EXERCISE GOAL: Check every line of the data and copy the ones where "return" appears.

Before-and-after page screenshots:
»»

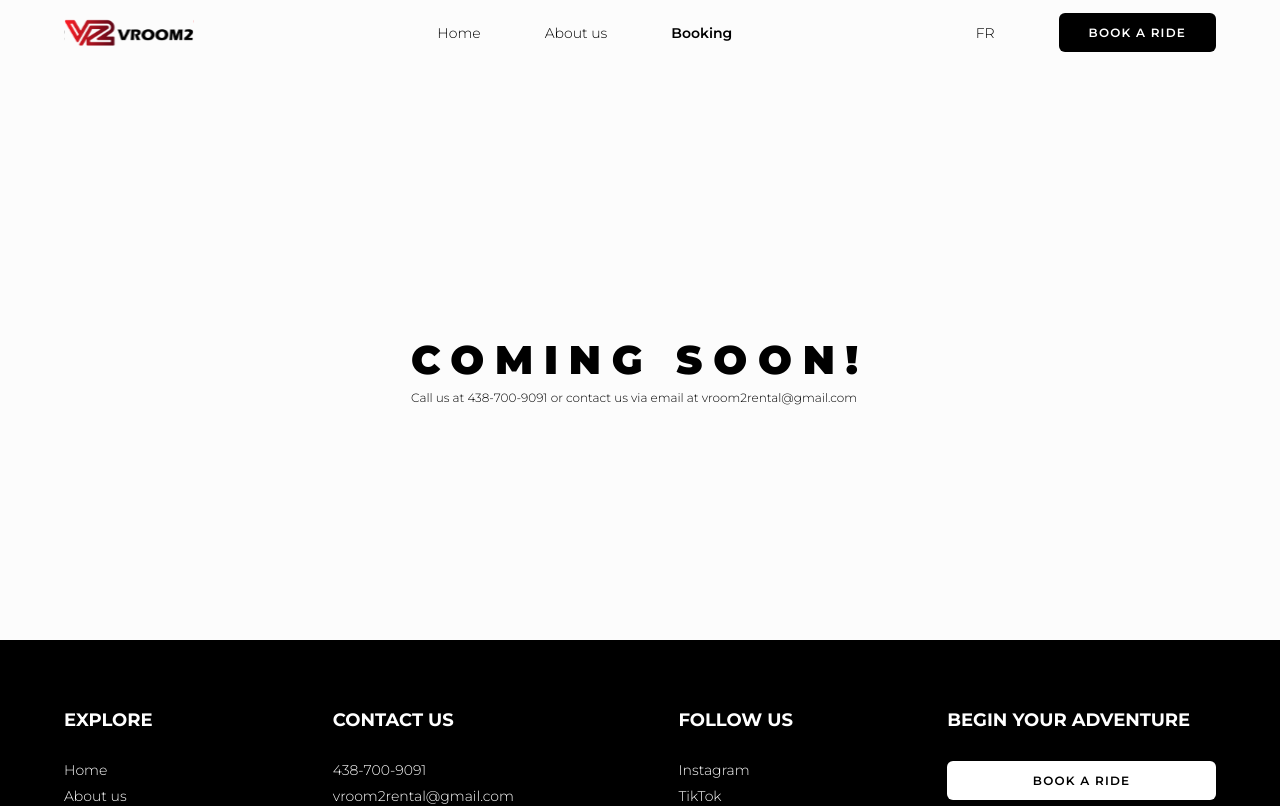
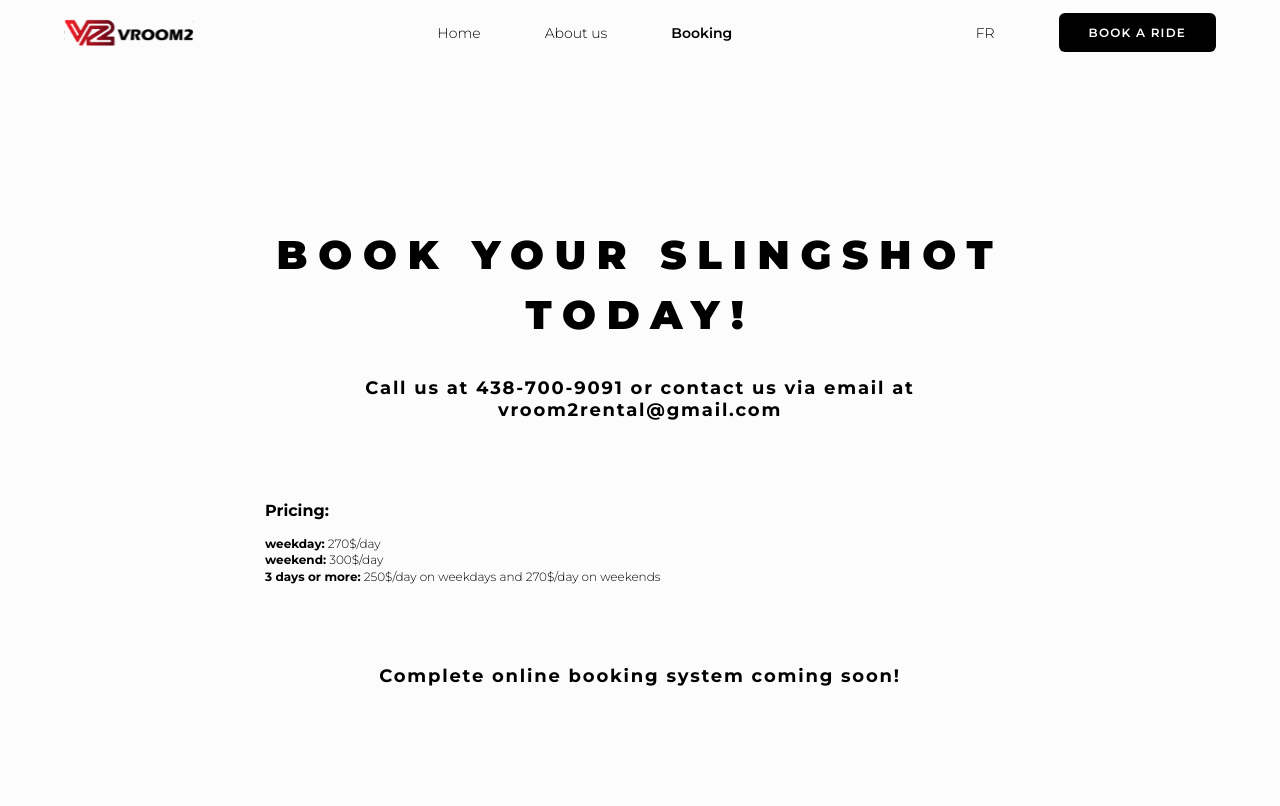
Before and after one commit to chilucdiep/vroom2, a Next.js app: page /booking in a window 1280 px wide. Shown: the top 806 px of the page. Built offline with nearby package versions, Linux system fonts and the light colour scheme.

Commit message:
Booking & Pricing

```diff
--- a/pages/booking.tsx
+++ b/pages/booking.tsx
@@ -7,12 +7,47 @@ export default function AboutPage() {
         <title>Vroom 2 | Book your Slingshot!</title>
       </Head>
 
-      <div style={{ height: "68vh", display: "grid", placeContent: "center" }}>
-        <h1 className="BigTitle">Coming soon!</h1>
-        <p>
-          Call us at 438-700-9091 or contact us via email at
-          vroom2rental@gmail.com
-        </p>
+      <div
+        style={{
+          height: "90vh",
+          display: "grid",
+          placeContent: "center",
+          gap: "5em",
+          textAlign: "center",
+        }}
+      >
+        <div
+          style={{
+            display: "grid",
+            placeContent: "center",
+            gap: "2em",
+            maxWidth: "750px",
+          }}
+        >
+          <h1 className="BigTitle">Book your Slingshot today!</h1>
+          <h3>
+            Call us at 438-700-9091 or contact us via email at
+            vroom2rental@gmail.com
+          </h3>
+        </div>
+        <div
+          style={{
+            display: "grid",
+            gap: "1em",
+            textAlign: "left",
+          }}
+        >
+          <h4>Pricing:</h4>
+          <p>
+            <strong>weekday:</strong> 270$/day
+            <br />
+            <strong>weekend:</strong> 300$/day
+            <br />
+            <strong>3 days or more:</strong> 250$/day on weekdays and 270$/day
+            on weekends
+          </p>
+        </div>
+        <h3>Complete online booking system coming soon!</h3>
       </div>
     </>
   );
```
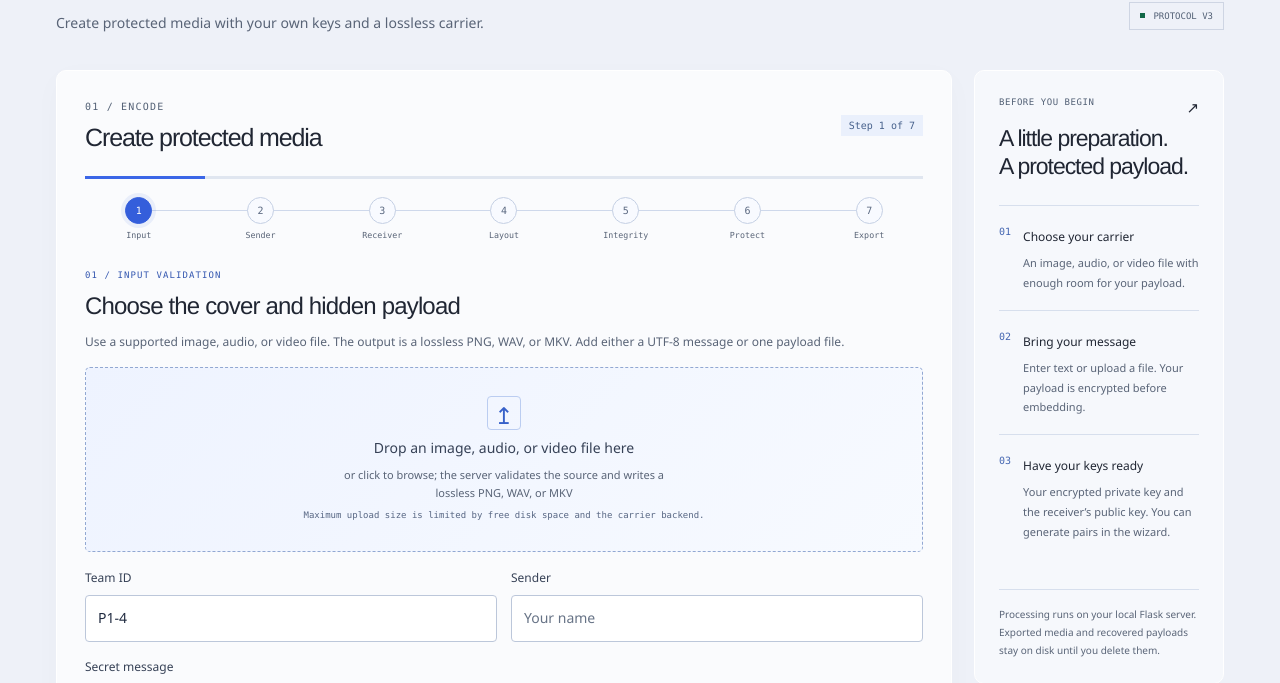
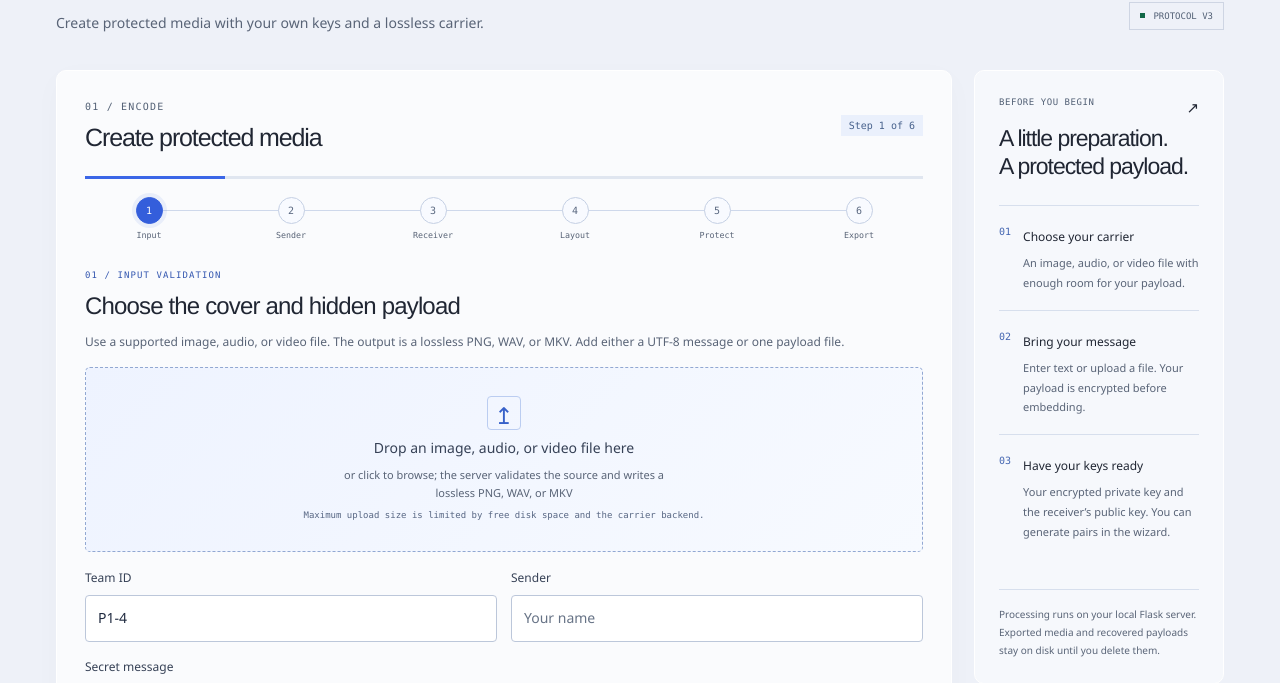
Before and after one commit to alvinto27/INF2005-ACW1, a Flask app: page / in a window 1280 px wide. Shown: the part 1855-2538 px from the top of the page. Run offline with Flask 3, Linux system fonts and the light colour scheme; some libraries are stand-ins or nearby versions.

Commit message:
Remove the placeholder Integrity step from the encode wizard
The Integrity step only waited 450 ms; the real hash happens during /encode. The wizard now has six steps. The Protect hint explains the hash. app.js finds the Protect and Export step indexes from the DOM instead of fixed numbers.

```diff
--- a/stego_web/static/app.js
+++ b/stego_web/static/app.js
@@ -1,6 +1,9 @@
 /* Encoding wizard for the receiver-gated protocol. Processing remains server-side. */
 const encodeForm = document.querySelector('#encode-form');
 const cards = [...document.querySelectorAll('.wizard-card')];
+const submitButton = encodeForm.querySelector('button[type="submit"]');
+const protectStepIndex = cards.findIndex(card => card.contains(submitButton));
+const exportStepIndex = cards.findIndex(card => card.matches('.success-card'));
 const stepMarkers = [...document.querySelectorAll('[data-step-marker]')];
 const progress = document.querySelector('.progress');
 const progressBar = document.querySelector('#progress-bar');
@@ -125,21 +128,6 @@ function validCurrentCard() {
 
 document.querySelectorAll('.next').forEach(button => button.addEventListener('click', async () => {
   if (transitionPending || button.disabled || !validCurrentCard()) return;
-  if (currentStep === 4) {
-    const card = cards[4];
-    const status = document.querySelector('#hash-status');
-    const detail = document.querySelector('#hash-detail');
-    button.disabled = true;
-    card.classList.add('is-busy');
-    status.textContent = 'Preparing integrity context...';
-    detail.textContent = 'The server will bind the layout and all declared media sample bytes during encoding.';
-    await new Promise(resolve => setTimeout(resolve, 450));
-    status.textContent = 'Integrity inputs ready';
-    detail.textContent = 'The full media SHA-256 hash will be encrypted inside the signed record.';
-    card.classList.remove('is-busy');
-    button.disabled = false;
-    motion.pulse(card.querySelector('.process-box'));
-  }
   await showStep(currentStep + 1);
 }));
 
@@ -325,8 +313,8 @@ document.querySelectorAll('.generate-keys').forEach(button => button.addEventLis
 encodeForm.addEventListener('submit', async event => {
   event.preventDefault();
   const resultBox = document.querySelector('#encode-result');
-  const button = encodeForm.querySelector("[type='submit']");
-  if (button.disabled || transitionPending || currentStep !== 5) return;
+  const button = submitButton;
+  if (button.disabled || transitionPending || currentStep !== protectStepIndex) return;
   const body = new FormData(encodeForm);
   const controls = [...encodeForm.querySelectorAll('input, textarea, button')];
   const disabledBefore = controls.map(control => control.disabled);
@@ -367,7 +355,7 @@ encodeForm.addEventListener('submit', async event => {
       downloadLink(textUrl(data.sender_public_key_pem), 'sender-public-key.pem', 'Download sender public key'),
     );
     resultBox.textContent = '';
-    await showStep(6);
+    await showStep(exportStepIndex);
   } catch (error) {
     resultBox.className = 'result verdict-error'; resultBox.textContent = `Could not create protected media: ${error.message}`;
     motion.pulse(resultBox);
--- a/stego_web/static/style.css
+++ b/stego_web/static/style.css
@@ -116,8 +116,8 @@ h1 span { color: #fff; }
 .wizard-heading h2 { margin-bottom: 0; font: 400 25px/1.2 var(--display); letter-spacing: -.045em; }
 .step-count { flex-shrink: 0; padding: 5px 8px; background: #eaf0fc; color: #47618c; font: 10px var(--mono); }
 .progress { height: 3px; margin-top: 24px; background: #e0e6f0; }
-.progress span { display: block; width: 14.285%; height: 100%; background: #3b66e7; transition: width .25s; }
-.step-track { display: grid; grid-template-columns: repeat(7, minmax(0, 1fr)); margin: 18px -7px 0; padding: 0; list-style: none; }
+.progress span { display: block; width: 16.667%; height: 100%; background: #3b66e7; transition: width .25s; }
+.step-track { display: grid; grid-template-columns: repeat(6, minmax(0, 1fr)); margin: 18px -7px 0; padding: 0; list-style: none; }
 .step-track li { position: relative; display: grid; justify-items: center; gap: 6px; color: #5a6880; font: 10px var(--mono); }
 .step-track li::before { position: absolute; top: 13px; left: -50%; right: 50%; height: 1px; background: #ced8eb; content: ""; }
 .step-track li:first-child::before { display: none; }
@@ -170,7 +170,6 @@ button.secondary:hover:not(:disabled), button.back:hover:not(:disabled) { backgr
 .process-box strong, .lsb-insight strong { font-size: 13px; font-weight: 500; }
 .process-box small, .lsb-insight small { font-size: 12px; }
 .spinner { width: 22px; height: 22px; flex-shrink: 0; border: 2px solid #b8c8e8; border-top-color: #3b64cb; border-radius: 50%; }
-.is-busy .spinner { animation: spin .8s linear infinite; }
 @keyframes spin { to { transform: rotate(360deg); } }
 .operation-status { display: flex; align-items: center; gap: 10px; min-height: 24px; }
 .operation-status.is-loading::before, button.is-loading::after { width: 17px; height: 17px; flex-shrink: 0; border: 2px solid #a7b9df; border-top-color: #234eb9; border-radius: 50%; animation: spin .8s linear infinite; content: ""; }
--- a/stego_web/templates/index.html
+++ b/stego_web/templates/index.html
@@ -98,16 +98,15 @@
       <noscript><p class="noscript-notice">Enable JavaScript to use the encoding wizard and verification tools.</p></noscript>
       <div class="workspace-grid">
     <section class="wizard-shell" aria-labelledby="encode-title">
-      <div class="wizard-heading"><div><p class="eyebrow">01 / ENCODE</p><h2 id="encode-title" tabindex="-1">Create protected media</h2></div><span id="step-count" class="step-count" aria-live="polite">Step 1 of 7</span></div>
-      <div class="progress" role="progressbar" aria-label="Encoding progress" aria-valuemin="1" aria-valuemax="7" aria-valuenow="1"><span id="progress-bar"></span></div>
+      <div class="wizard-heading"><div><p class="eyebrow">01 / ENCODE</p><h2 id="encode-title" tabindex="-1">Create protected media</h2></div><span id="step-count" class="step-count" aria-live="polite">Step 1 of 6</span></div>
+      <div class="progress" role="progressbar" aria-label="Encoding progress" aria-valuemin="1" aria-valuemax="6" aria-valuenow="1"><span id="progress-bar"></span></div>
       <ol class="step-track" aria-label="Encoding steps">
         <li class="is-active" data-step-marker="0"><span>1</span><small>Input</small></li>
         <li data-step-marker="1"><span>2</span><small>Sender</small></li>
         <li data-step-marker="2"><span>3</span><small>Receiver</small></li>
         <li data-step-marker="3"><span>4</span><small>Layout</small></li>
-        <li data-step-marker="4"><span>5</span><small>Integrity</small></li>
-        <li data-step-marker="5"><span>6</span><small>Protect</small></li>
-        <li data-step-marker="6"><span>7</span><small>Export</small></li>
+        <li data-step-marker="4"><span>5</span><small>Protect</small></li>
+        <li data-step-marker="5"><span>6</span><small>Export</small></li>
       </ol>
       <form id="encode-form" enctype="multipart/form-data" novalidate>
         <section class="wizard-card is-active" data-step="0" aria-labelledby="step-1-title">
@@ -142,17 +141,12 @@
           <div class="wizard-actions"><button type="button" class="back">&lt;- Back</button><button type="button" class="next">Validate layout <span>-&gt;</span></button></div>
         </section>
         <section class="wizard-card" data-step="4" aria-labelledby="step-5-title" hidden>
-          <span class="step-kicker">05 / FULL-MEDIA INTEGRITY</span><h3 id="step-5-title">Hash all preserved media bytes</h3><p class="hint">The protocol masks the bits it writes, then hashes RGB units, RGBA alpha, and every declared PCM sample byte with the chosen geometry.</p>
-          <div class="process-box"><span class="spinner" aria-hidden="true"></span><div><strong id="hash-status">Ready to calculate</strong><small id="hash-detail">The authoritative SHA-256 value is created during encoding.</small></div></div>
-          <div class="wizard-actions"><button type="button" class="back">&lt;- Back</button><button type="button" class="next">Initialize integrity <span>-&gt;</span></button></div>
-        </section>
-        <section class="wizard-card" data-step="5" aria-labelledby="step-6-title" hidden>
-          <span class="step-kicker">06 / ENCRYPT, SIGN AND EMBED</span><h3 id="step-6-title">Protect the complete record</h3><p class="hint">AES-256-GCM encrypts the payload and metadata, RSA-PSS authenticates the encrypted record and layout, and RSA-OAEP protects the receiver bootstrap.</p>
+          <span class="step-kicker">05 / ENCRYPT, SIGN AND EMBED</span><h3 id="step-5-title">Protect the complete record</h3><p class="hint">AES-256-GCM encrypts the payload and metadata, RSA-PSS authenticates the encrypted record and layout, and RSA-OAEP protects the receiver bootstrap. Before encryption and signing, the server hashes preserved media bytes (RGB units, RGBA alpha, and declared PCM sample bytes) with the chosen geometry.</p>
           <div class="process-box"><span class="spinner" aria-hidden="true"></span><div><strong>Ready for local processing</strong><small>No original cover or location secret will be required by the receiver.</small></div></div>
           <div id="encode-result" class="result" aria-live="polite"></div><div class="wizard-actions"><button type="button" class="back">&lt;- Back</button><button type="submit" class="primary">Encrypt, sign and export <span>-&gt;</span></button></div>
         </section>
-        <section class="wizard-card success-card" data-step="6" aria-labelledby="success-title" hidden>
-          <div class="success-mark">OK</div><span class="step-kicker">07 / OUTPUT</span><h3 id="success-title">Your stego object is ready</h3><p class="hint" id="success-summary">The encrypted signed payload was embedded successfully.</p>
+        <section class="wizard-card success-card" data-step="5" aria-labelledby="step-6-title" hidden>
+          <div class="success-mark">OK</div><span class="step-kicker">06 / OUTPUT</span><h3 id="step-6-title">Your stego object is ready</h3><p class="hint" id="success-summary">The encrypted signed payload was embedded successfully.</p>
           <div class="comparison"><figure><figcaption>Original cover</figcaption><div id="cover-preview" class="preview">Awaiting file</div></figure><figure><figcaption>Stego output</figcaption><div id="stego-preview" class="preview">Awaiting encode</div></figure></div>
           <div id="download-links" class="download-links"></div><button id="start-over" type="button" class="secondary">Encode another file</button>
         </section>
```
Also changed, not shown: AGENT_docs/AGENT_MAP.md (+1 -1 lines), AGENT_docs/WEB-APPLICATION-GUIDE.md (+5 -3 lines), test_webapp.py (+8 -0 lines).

««

RESPONSE AREA:
   if (transitionPending || button.disabled || !validCurrentCard()) return;
-  if (button.disabled || transitionPending || currentStep !== 5) return;
+  if (button.disabled || transitionPending || currentStep !== protectStepIndex) return;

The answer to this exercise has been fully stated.